- **What to do**: Find how many lines of the listing below include the word "mxPoint", then report the number by itself.

- **Supplied entries**:
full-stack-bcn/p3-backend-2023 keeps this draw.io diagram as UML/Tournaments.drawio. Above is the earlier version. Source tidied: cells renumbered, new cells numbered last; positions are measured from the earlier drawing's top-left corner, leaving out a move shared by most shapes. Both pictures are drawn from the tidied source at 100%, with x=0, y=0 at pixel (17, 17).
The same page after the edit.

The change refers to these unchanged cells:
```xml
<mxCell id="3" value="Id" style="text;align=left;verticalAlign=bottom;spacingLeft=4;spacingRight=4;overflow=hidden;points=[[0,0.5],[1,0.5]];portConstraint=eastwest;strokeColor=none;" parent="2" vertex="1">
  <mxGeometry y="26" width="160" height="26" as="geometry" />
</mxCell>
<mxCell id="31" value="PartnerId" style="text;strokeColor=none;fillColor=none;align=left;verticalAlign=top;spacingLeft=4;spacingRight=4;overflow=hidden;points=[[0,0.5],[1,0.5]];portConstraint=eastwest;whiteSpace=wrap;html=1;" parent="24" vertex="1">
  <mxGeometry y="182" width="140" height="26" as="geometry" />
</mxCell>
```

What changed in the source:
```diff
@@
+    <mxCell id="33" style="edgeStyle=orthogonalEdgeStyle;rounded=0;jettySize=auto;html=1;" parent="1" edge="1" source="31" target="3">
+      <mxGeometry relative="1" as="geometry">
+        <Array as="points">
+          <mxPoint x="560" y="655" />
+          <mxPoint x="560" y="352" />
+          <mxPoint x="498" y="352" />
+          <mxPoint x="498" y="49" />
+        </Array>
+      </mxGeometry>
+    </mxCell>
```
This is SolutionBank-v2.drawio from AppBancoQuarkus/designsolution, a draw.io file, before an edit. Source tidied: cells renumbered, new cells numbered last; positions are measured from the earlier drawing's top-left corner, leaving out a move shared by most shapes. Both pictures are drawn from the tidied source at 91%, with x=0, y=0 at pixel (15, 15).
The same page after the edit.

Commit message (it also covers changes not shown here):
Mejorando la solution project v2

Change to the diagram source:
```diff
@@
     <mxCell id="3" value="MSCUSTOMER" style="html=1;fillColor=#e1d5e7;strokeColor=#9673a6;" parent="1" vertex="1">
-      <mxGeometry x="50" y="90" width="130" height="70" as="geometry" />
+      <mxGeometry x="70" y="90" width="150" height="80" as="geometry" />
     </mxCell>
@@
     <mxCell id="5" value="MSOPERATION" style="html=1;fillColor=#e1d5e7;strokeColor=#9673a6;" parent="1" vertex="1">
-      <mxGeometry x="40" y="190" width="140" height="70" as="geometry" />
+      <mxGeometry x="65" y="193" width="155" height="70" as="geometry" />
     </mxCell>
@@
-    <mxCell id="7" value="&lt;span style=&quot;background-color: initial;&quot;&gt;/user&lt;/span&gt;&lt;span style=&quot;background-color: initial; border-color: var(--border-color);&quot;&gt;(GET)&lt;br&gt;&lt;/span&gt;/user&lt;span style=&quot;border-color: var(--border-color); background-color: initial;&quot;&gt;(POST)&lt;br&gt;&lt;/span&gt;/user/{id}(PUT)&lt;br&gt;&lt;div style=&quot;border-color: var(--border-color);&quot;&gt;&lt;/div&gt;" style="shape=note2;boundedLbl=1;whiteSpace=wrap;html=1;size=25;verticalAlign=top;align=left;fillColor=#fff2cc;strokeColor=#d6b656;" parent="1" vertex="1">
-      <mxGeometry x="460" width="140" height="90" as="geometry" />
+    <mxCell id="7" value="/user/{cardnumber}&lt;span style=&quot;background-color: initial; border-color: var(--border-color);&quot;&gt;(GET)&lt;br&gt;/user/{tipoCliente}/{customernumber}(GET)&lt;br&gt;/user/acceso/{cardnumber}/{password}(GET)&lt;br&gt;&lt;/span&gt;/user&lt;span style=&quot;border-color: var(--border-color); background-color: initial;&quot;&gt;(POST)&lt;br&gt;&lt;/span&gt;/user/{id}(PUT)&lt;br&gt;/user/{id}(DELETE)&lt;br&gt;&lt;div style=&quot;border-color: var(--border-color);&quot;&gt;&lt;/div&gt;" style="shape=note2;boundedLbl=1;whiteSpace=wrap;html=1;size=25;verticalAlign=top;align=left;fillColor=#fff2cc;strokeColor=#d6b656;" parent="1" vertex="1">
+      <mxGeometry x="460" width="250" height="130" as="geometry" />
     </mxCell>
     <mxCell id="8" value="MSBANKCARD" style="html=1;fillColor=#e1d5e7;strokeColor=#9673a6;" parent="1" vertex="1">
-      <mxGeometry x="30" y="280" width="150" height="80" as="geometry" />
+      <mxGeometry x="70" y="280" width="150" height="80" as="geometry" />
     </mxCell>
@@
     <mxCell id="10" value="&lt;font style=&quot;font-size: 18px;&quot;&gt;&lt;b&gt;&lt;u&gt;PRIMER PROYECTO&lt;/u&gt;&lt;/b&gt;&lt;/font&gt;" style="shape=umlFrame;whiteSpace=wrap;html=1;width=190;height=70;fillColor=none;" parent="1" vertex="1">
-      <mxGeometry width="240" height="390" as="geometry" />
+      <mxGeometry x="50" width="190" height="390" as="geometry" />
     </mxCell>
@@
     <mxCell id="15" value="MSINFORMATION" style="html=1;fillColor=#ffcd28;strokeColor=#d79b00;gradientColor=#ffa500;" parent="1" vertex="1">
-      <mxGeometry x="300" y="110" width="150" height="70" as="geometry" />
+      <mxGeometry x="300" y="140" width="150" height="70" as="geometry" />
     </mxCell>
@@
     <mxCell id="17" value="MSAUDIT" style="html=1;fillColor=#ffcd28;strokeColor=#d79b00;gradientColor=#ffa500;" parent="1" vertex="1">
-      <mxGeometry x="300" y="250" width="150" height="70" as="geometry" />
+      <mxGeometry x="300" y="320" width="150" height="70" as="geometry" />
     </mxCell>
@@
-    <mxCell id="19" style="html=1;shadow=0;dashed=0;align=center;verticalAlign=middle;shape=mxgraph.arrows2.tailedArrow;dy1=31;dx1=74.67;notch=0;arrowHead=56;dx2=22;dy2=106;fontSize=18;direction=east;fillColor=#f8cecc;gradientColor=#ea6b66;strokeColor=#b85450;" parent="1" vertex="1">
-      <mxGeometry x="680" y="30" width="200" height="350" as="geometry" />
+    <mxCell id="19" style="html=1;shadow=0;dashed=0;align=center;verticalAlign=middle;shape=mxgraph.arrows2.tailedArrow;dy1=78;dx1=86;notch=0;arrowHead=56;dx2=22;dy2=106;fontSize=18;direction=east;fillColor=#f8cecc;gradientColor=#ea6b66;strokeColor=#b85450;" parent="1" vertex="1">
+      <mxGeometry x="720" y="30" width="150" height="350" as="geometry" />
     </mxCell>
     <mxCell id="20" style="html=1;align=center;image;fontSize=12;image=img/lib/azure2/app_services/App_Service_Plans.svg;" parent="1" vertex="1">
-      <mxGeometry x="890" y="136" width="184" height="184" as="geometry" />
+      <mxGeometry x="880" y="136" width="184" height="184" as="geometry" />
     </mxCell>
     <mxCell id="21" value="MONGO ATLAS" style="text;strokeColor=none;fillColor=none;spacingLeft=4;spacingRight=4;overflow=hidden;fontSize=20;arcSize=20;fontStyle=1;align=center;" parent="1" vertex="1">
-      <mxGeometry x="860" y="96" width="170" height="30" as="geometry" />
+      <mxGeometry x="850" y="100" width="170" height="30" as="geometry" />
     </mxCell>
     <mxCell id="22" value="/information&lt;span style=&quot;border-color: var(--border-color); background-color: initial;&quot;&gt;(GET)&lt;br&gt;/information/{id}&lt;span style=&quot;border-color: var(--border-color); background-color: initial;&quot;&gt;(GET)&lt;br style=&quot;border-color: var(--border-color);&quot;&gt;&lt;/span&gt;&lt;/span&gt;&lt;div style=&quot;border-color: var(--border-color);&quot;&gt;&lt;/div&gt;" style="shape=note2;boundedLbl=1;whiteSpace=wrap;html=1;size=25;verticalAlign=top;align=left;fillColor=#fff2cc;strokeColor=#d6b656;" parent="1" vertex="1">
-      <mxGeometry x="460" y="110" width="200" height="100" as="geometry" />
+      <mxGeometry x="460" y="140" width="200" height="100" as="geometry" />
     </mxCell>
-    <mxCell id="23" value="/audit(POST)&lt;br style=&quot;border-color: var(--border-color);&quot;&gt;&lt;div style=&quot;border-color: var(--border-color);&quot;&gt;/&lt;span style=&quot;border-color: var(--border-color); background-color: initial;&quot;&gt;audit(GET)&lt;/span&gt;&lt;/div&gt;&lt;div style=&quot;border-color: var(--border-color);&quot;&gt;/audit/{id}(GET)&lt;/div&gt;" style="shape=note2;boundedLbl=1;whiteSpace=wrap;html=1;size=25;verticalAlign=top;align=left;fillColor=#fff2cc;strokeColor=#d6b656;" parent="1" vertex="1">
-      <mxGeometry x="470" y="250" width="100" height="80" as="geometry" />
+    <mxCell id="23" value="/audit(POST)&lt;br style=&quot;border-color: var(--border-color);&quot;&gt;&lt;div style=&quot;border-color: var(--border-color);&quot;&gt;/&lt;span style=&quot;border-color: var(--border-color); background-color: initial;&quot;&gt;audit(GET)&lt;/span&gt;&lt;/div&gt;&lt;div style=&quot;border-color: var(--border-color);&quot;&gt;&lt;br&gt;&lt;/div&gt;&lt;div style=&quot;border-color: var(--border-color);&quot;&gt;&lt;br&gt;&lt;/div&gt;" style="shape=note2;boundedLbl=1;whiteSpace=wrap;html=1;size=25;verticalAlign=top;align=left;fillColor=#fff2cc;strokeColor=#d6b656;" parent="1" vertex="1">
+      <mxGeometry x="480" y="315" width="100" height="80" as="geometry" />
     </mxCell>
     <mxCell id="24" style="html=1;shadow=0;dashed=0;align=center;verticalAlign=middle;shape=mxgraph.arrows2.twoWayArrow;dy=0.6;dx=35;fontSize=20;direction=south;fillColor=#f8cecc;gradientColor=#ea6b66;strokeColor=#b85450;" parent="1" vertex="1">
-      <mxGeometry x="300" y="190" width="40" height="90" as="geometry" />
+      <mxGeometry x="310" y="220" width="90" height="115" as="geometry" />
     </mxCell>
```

- **Solution for this problem**: 4